Find the string "menu" in the data, then copy every line where it is found.

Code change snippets

- - - - -

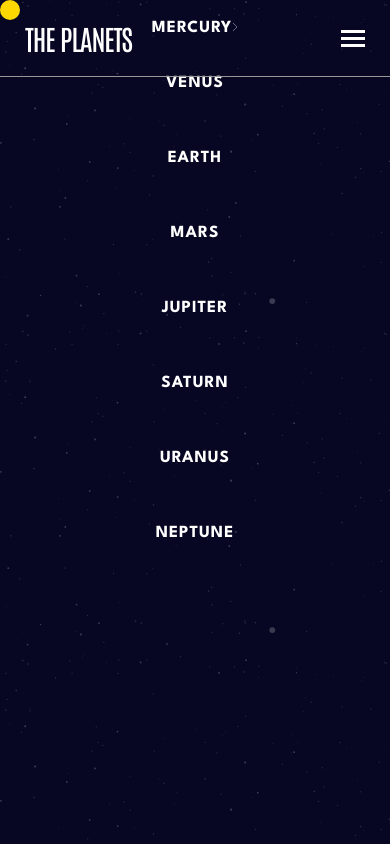
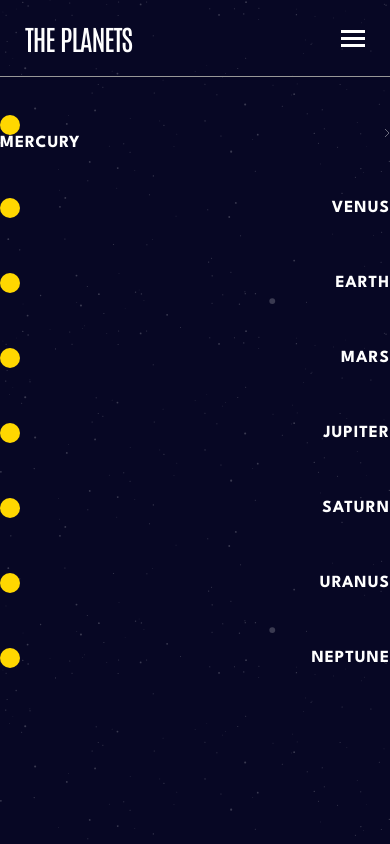
Before and after one commit to GazdagB/fm-planets, a React (Create React App) app: page / in a window 390 px wide. Both pictures are taken after a click on the element 353 px from the left and 38 px from the top of the page. Built offline with nearby package versions, Linux system fonts and the light colour scheme; the HTML template or start-up script is replaced by a standard one.

Commit message:
Partialy done mobile menu

```diff
--- a/src/components/PlanetPage.css
+++ b/src/components/PlanetPage.css
@@ -8,7 +8,7 @@
     padding-top: 100px;
 }
 
-img{
+.planet-mercury{
     width:fit-content;
     height: fit-content;
     max-height: 100%;
@@ -78,9 +78,13 @@ img{
     justify-content: space-between;
     align-items: center;
     border-bottom: 1px solid #979797;
+    transition: all 300ms;
 }
 
 .mobile-menu{
+    position: relative;
+    top: 100px;
+    right: 0;
     display: flex;
     flex-direction: column;
     gap: 10px;
@@ -89,7 +93,11 @@ img{
 
 .link-row{
     height: 65px;
+    display: flex;
+    align-items: center;
+    justify-content: space-between;
 }
+
 
 .dot{
     width: 20px;
@@ -101,12 +109,47 @@ img{
     border-radius: 50%;
 }
 
-
 .mobile-menu-enter{
-    transform: translateY(100%);
-    transition: all 0.5s ease;
+    opacity: 0;
+    transform: translateY(-100%);
 }
 
-.monile-menu-exit{
+.mobile-menu-enter-active{
+    opacity: 1;
+    transform: translateY(0);
+    transition: all 300ms;
+}
+
+.mobile-menu-exit{
+    opacity: 1;
+    transform: translateY(0);
+}
+
+.mobile-menu-exit-active{
+    opacity: 0;
     transform: translateY(-100%);
+    transition: all 300ms;
 }
+
+.page-container-exit{
+    opacity: 1;
+    transform: translateY(0);
+}
+
+.page-container-exit-active{
+    opacity: 0;
+    transform: translateY(100%);
+    transition: all 300ms ease-out;
+}
+
+.page-container-enter{
+    opacity: 0;
+    transform: translateY(20%);
+}
+
+.page-container-enter-active{
+    opacity: 1;
+    transform: translateY(0);
+    transition: all 300ms ease-out;
+    transition-delay: 300ms;
+}
--- a/src/components/PlanetPage.js
+++ b/src/components/PlanetPage.js
@@ -20,10 +20,123 @@ const PlanetPage = ({ planetNumber, mobileIsOpen, setMobileIsOpen }) => {
   return (
     <>
         <CSSTransition
+        in={mobileIsOpen}
+        timeout={300}
+        classNames="mobile-menu"
+        unmountOnExit
+        mountOnEnter
+        >
+
+
+        <div className="mobile-menu">
+          <div className="link-row">
+            <div className="planet-link-container">
+              <div className="dot dot-1"></div>
+              <Link
+                onClick={() => {
+                  setMobileIsOpen(false);
+                }}
+                className="li"
+                to="/"
+              >
+                mercury
+              </Link>
+            </div>
+            <img src={arrowRight} alt="" />
+          </div>
+          <div className="link-row">
+          <div className="dot dot-1"></div>
+            <Link
+              onClick={() => {
+                setMobileIsOpen(false);
+              }}
+              className="li"
+              to="/venus"
+            >
+              venus
+            </Link>
+          </div>
+          <div className="link-row">
+          <div className="dot dot-1"></div>
+            <Link
+              onClick={() => {
+                setMobileIsOpen(false);
+              }}
+              className="li"
+              to="/earth"
+            >
+              earth
+            </Link>
+          </div>
+          <div className="link-row">
+          <div className="dot dot-1"></div>
+            <Link
+              onClick={() => {
+                setMobileIsOpen(false);
+              }}
+              className="li"
+              to="/mars"
+            >
+              mars
+            </Link>
+          </div>
+          <div className="link-row">
+          <div className="dot dot-1"></div>
+            <Link
+              onClick={() => {
+                setMobileIsOpen(false);
+              }}
+              className="li"
+              to="/jupiter"
+            >
+              jupiter
+            </Link>
+          </div>
+          <div className="link-row">
+          <div className="dot dot-1"></div>
+            <Link
+              onClick={() => {
+                setMobileIsOpen(false);
+              }}
+              className="li"
+              to="/saturn"
+            >
+              saturn
+            </Link>
+          </div>
+          <div className="link-row">
+          <div className="dot dot-1"></div>
+            <Link
+              onClick={() => {
+                setMobileIsOpen(false);
+              }}
+              className="li"
+              to="/uranus"
+            >
+              uranus
+            </Link>
+          </div>
+          <div className="link-row">
+          <div className="dot dot-1"></div>
+            <Link
+              onClick={() => {
+                setMobileIsOpen(false);
+              }}
+              className="li"
+              to="/neptune"
+            >
+              neptune
+            </Link>
+          </div>
+        </div>
+        </CSSTransition>
+
+        <CSSTransition
         in={!mobileIsOpen}
-        timeout={300}
+        timeout={600}
         classNames="page-container"
         unmountOnExit
+        mountOnEnter
         >
         <main className="mercury page-container wrapper">
           <div className="mobile-buttons">
@@ -148,107 +261,6 @@ const PlanetPage = ({ planetNumber, mobileIsOpen, setMobileIsOpen }) => {
           </div>
         </main>
         </CSSTransition>
-
-
-       <CSSTransition
-        in={mobileIsOpen}
-        timeout={300}
-        classNames="mobile-menu"
-        unmountOnExit
-        >
-        <div className="mobile-menu">
-          <div className="link-row">
-            <div className="dot dot-1"></div>
-            <Link
-              onClick={() => {
-                setMobileIsOpen(false);
-              }}
-              className="li"
-              to="/"
-            >
-              mercury
-            </Link>
-            <img src={arrowRight} alt="" />
-          </div>
-          <div className="link-row">
-            <Link
-              onClick={() => {
-                setMobileIsOpen(false);
-              }}
-              className="li"
-              to="/venus"
-            >
-              venus
-            </Link>
-          </div>
-          <div className="link-row">
-            <Link
-              onClick={() => {
-                setMobileIsOpen(false);
-              }}
-              className="li"
-              to="/earth"
-            >
-              earth
-            </Link>
-          </div>
-          <div className="link-row">
-            <Link
-              onClick={() => {
-                setMobileIsOpen(false);
-              }}
-              className="li"
-              to="/mars"
-            >
-              mars
-            </Link>
-          </div>
-          <div className="link-row">
-            <Link
-              onClick={() => {
-                setMobileIsOpen(false);
-              }}
-              className="li"
-              to="/jupiter"
-            >
-              jupiter
-            </Link>
-          </div>
-          <div className="link-row">
-            <Link
-              onClick={() => {
-                setMobileIsOpen(false);
-              }}
-              className="li"
-              to="/saturn"
-            >
-              saturn
-            </Link>
-          </div>
-          <div className="link-row">
-            <Link
-              onClick={() => {
-                setMobileIsOpen(false);
-              }}
-              className="li"
-              to="/uranus"
-            >
-              uranus
-            </Link>
-          </div>
-          <div className="link-row">
-            <Link
-              onClick={() => {
-                setMobileIsOpen(false);
-              }}
-              className="li"
-              to="/neptune"
-            >
-              neptune
-            </Link>
-          </div>
-        </div>
-        </CSSTransition>
     </>
   );
 };
```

- - - - -

> [Answer]:
Partialy done mobile menu
 .mobile-menu{
 .mobile-menu-enter{
-.monile-menu-exit{
+.mobile-menu-enter-active{
+.mobile-menu-exit{
+.mobile-menu-exit-active{
+        classNames="mobile-menu"
+        <div className="mobile-menu">
-        classNames="mobile-menu"
-        <div className="mobile-menu">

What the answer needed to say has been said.